Highlights from The First Asian Modern & Contemporary Art Sale
Fine art auctioneers, Bonhams, will hold two modern and contemporary art auctions in Hong Kong this fall – Modern and Contemporary Art on 3rd October, and Prints, Photographs and Works on Paper on 14th November.
The Modern and Contemporary Art sale, in particular, will consist of some 88 pieces that collectively trace the development of Asian modern and contemporary art, and encourage a comprehensive reassessment of Asian art traditions in the context of a globalised discussion on modernism and its legacy.
According to Magnus Renfrew, Deputy Chairman, Asia and Director of Fine Arts, the sale puts as much emphasis on quality as quantity, and the auction will be showcased in a curatorial format to put the spotlight on artists whose works have delivered strong and consistent results in the auction market, and also works of up-and-coming artists.
Yun Gee (Zhu Yuanzhi, 1906-1963)
Lady in Pink Hat, circa 1920; s oil on paper board HK$400,000-600,000
It is no secret that Asian art as a whole has undergone major developments in the last century, and the development of Asian modern and contemporary art, in particular, is even more recent, with roots extending only to the beginning of the 20th century.
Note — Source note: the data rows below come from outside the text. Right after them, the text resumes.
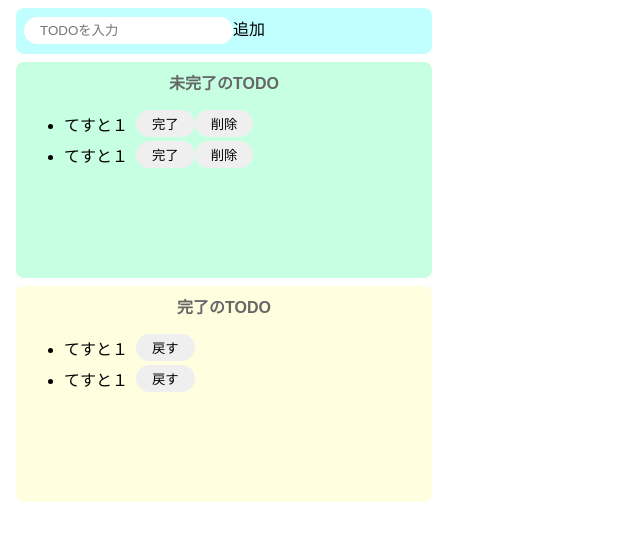
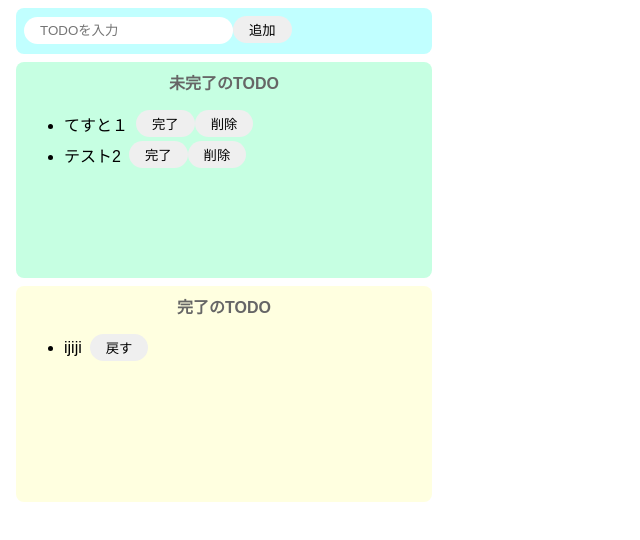
Before and after one commit to ken-1853/TODO-react, a React (Create React App) app: page / in a window 1280 px wide. Shown: the top 540 px of the page, without its empty margins (0-640 px from the left). Built offline with nearby package versions, Linux system fonts and the light colour scheme.

Commit message:
add: TODO追加機能の実装

```diff
--- a/src/App.jsx
+++ b/src/App.jsx
@@ -1,39 +1,59 @@
-import React from "react";
+import React, { useState } from "react";
 import "./styles.css";
 
 export const App = () => {
+	const [todoText, setTodoText] = useState("");
+	const [incompreteTodos, setIncompleteTodos] = useState([
+		"てすと１",
+		"テスト2"
+	]);
+
+	const [completeTodos, setCompleteTodos] = useState(["ijiji"]);
+
+	const onChangeTodoText = (e) => setTodoText(e.target.value);
+
+	const onClickAdd = () => {
+		if (todoText === "") return;
+		const newTodos = [...incompreteTodos, todoText];
+		setIncompleteTodos(newTodos);
+		setTodoText("");
+	};
+
 	return (
 		<>
 			<div className="input-area">
-				<input placeholder="TODOを入力" />
-				<buutton>追加</buutton>
+				<input
+					placeholder="TODOを入力"
+					value={todoText}
+					onChange={onChangeTodoText}
+				/>
+				<button onClick={onClickAdd}>追加</button>
 			</div>
 			<div className="incomplete-area">
 				<p className="title">未完了のTODO</p>
 				<ul>
-					<div className="list-row">
-						<li>てすと１</li>
-						<button>完了</button>
-						<button>削除</button>
-					</div>
-					<div className="list-row">
-						<li>てすと１</li>
-						<button>完了</button>
-						<button>削除</button>
-					</div>
+					{incompreteTodos.map((todo) => {
+						return (
+							<div key={todo} className="list-row">
+								<li>{todo}</li>
+								<button>完了</button>
+								<button>削除</button>
+							</div>
+						);
+					})}
 				</ul>
 			</div>
 			<div className="complete-area">
 				<p className="title">完了のTODO</p>
 				<ul>
-					<div className="list-row">
-						<li>てすと１</li>
-						<button>戻す</button>
-					</div>
-					<div className="list-row">
-						<li>てすと１</li>
-						<button>戻す</button>
-					</div>
+					{completeTodos.map((todo) => {
+						return (
+							<div key={todo} className="list-row">
+								<li>{todo}</li>
+								<button>戻す</button>
+							</div>
+						);
+					})}
 				</ul>
 			</div>
 		</>
```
A lot of the art has also been heavily influenced by Western representations of art and Western notions of beauty.
Unlike artists of yore, who have restricted access to the world, contemporary Asian artists today are researching, referencing, creating and proliferating in a highly cross-cultural and international context. And as a result, the Westernization of traditional art forms and the development of art from its classicist to abstract days can be almost considered a natural progression.
Terence Teo Chin Keong, curator and owner of art gallery Cape of Good Hope at Hill Street, says that a lot of art from Singapore, for instance, now invariably blends influences from the East and the West, given the easy access these days to art of all styles and from regions. “Interacting with artists from other countries over a period of time and paying attention to their techniques and what they do, are factors that have contributed to the growths of the artists,” he adds.
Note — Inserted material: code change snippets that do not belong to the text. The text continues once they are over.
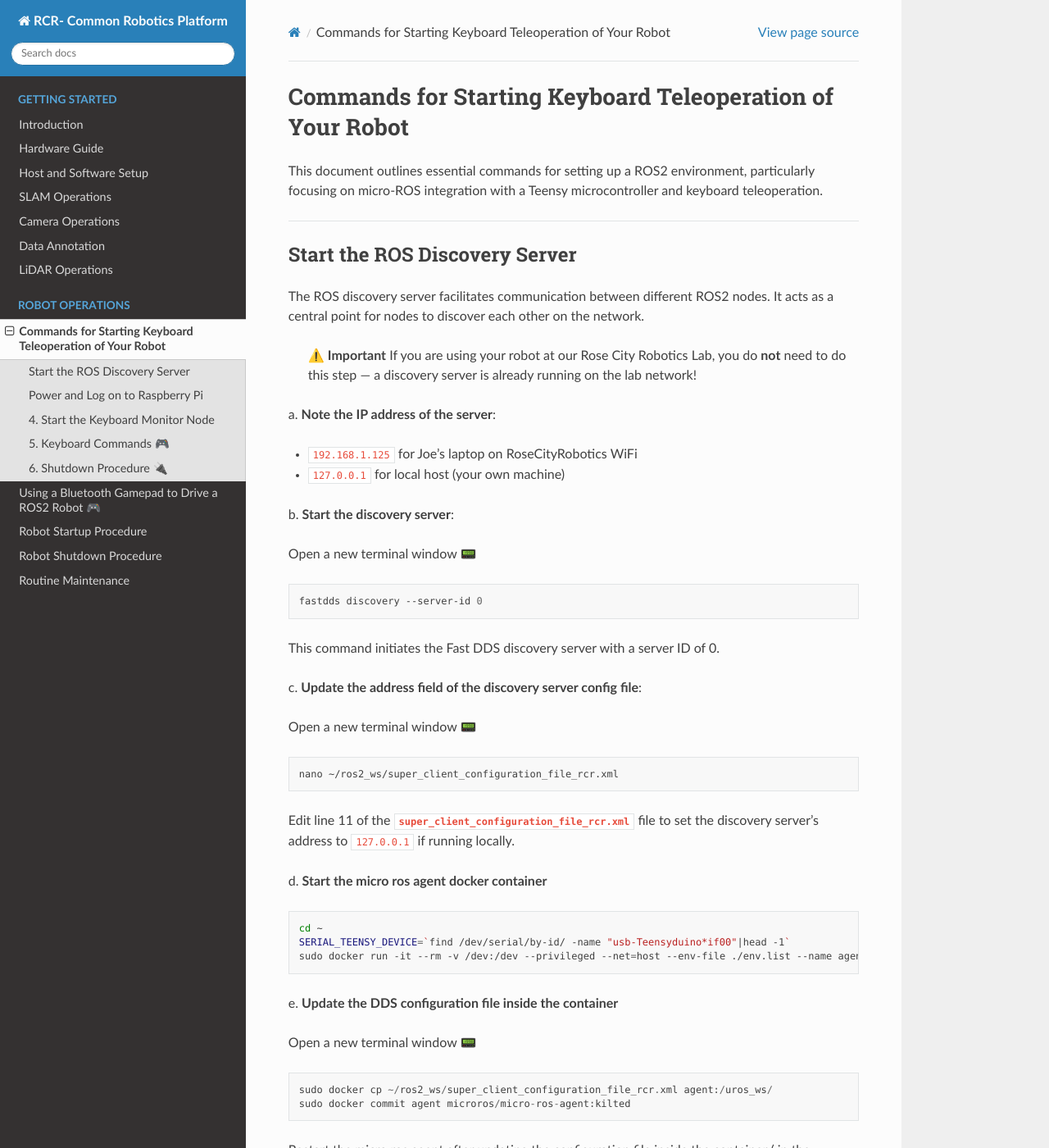
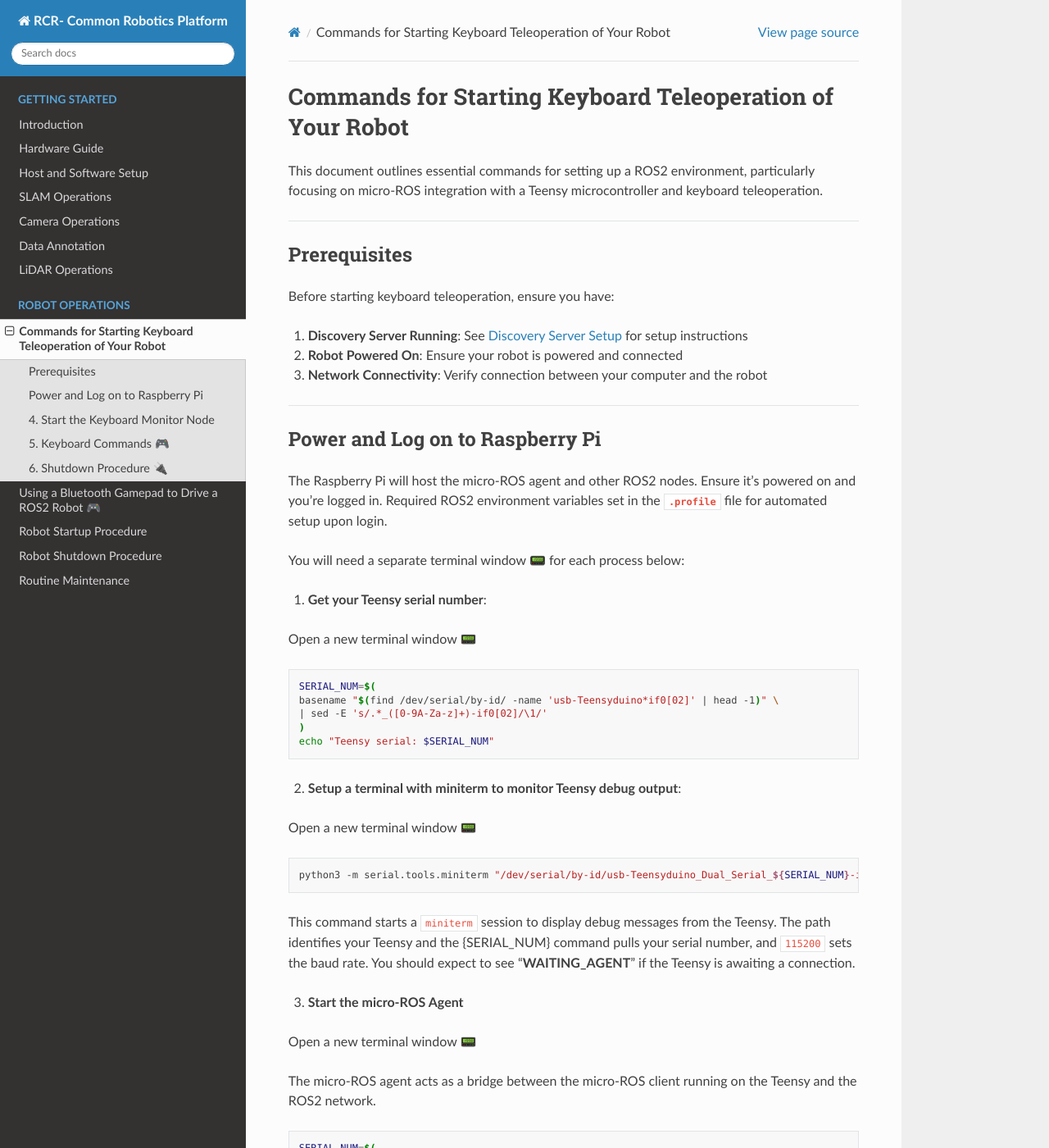
Before and after one commit to RoseCityRobotics/common_platform, a Sphinx documentation site: the page built from docs/source/operations/keyboard_teleoperation.md, in a window 1280 px wide and 1400 px high. Shown: the whole window at 82% size. Built offline with Sphinx 7.4.7 and the Read the Docs theme 3.1.0, drawn with Linux system fonts in a browser that asks for light colours; pages that are not in the unit, such as notebooks, are missing from menus; some of the changed text lies outside the part shown.

Commit message:
reorg an adding discovery server

````diff
--- a/docs/source/operations/keyboard_teleoperation.md
+++ b/docs/source/operations/keyboard_teleoperation.md
@@ -4,54 +4,13 @@ This document outlines essential commands for setting up a ROS2 environment, par
 
 -----
 
-## Start the ROS Discovery Server
+## Prerequisites
 
-The ROS discovery server facilitates communication between different ROS2 nodes. It acts as a central point for nodes to discover each other on the network.
+Before starting keyboard teleoperation, ensure you have:
 
-> ⚠️ **Important**
-> If you are using your robot at our Rose City Robotics Lab, you do **not** need to do this step — a discovery server is already running on the lab network!
-
-a.  **Note the IP address of the server**:
-  * `192.168.1.125` for Joe’s laptop on RoseCityRobotics WiFi
-  * `127.0.0.1` for local host (your own machine)
-
-b. **Start the discovery server**:
-
-Open a new terminal window 📟
-
-```bash
-fastdds discovery --server-id 0
-```
-
-This command initiates the Fast DDS discovery server with a server ID of 0.
-
-c. **Update the address field of the discovery server config file**:
-
-Open a new terminal window 📟
-
-```bash
-nano ~/ros2_ws/super_client_configuration_file_rcr.xml
-```
-
-Edit line 11 of the **`super_client_configuration_file_rcr.xml`** file to set the discovery server's address to `127.0.0.1` if running locally.
-
-d. **Start the micro ros agent docker container**
-  ```bash
-  cd ~
-  SERIAL_TEENSY_DEVICE=`find /dev/serial/by-id/ -name "usb-Teensyduino*if00"|head -1`
-  sudo docker run -it --rm -v /dev:/dev --privileged --net=host --env-file ./env.list --name agent microros/micro-ros-agent:kilted serial --dev ${SERIAL_TEENSY_DEVICE} -v4
-  ```
-
-e. **Update the DDS configuration file inside the container**
-
-Open a new terminal window 📟
-
-  ```
-  sudo docker cp ~/ros2_ws/super_client_configuration_file_rcr.xml agent:/uros_ws/
-  sudo docker commit agent microros/micro-ros-agent:kilted
-  ```
-
-  Restart the micro ros agent after updating the configuration file inside the container (<CTRL-C> in the terminal window 📟 that is running the agent. You can use the up arrow to repeat the sudo docker run command).
+1. **Discovery Server Running**: See [Discovery Server Setup](discovery_server.md) for setup instructions
+2. **Robot Powered On**: Ensure your robot is powered and connected
+3. **Network Connectivity**: Verify connection between your computer and the robot
 
 -----
 
````
Also changed, not shown: docs/source/camera/camera_operations.md (+7 -0 lines), docs/source/lidar_operations.md (+13 -6 lines), docs/source/operations/discovery_server.md (added, +96 -0 lines), docs/source/operations/navigation/index.md (+8 -0 lines), docs/source/slam/mapping.md (+3 -2 lines).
Yayoi Kusama (b. 1929)
Oil No. 19 , 1997 ; oil on canvas
Currently, the auction market focuses on two major trends: artists whose works are competing in the international art arena, and artists whose works who are contributing to dialogue on the re-assessment of Asian art history.
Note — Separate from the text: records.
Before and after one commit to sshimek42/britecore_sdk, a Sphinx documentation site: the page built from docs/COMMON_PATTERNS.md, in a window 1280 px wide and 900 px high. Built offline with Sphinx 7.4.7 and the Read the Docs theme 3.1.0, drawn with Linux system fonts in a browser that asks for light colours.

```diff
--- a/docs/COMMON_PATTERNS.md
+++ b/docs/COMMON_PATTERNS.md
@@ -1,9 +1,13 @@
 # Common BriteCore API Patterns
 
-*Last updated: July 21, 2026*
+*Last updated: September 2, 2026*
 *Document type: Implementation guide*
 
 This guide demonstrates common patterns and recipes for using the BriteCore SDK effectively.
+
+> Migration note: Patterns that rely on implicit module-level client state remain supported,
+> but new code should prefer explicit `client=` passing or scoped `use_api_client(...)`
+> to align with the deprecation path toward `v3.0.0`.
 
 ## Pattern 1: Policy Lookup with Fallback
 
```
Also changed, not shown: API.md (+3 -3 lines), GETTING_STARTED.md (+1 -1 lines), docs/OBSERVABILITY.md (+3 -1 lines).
“With boundaries between countries and continents slowly disappearing in the era of globalisation and the internet age, collectors have to keep track of an international market brimming with myriad perspectives”, adds Renfrew.
Highlights of the sale from Singapore artists include:
Cai Guo-Qiang (born in 1957)
Escalator: Explosion for Pompidou, 2003; fireworks, paper
Cheong Soo Pieng (Zhong Sibin, 1917-1983)
Silence, 1966; oil on canvas
Cheong Soo Pieng was one of Singapore’s pioneer artists and a leading figure of the Nanyang Style, a style which was not so much rooted in the application of a new technique so much as a blending of multiple stylistic elements. Evocative of hanging scrolls, in “Silence”, oil is used like an ink wash to create a soft atmospheric abstract effect of air and water, a backdrop of paint punctuated by the sparse back calligraphic strokes of kampung huts.
Kim Lim (1936-1997)
Untitled Relief, 1983; Portland stone
Taking abstraction further and sculpting stone to create a sense of lightness is the late Singapore-born British sculptor Kim Lim whose work “Untitled Relief” can reference either the past, present or future. Kim Lim’s works can be found in the collections The Tate Gallery London and The National Museum of Art Singapore.
Jane Lee (Li Lingxuan, born 1963)
Untitled, 2013; acrylic paint and heavy gel on canvas
Singaporean contemporary artist Jane Lee pushes the boundaries of technique, medium and subject. In “Untitled”, one sees abstract forms and blossoming flowers emanating as they form. In this work, she had applied strips of paint on glass, and when this had dried, peeled it off by rolling it, and subsequently cut and formed them into miniature columns and rosettes on a flat surface. Jane’s work is represented by Sundaram Tagore Gallery in Hong Kong, New York and Singapore.